Revision comparison data
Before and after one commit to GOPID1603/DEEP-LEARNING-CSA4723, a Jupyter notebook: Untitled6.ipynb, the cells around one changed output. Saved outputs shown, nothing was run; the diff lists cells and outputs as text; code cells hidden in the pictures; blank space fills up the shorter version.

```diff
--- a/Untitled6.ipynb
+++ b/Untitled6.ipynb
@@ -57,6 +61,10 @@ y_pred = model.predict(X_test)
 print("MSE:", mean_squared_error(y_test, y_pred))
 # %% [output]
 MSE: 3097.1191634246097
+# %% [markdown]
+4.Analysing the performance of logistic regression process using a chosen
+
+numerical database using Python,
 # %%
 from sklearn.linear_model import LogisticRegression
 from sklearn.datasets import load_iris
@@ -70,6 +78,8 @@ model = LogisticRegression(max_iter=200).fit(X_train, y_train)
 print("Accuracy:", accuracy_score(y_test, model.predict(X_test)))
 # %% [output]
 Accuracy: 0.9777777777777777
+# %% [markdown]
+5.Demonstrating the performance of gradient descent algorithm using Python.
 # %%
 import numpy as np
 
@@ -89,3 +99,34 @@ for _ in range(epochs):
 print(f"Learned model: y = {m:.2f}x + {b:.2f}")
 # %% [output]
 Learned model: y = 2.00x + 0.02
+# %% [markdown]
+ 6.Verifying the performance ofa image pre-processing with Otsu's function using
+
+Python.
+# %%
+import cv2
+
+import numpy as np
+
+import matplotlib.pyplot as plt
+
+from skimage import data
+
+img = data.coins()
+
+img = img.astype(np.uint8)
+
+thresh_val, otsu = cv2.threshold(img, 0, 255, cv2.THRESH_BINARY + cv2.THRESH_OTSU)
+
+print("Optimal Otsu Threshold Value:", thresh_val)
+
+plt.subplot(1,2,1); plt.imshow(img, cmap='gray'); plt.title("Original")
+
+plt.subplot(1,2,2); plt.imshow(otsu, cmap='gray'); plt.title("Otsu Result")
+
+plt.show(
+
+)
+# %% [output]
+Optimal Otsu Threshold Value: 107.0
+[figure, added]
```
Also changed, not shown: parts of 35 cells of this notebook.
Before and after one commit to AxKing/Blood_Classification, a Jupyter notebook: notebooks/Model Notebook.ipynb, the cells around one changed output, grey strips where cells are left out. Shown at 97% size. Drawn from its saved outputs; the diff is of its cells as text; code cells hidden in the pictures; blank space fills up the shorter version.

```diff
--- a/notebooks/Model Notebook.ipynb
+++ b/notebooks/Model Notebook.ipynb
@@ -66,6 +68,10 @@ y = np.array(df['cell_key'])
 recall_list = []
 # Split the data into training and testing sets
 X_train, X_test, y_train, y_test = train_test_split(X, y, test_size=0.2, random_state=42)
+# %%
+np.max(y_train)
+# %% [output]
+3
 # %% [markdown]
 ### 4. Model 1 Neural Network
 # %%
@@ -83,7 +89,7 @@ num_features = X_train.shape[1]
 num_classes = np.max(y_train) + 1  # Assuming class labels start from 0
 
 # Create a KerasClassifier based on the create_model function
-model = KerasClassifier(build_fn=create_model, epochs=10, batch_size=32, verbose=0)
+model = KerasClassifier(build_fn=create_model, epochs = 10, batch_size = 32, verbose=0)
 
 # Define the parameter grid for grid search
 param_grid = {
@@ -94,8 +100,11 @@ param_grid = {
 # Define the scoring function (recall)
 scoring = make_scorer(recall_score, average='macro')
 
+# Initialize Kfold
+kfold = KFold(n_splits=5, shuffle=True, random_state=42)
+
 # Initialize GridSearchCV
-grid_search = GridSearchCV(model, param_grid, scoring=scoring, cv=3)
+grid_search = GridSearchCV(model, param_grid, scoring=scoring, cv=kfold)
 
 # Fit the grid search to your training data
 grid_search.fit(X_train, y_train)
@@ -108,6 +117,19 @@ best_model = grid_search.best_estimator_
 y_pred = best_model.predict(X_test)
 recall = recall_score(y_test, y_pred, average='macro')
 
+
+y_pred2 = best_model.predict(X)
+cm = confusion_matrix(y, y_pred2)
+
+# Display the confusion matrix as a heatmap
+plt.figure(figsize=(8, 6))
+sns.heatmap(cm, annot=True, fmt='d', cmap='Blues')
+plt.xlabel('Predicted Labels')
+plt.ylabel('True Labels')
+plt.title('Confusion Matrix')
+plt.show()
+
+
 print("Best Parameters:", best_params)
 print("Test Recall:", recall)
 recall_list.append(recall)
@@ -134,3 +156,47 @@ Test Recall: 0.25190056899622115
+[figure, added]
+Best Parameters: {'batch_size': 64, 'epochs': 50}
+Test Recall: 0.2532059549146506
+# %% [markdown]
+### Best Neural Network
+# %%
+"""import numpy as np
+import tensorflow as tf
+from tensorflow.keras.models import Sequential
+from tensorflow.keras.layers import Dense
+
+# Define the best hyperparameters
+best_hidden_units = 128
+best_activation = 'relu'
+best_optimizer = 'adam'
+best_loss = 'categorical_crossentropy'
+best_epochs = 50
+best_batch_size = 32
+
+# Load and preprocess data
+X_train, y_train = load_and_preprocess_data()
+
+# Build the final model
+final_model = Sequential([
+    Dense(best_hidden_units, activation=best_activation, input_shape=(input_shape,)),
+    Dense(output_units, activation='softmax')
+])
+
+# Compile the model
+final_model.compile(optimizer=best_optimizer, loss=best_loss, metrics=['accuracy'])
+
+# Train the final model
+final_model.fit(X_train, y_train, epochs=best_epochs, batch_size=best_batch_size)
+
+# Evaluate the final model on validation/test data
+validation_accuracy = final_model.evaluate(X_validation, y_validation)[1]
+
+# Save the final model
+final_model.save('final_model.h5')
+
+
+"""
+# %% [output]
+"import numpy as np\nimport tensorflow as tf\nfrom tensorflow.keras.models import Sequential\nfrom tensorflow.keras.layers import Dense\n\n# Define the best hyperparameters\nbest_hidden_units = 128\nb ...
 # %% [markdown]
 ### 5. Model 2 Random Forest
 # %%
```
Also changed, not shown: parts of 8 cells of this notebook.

> [YOUR INSTRUCTIONS] What lines above mention "scoring"? Copy each one.

> [RESPONSE AREA]
 # Define the scoring function (recall)
 scoring = make_scorer(recall_score, average='macro')
-grid_search = GridSearchCV(model, param_grid, scoring=scoring, cv=3)
+grid_search = GridSearchCV(model, param_grid, scoring=scoring, cv=kfold)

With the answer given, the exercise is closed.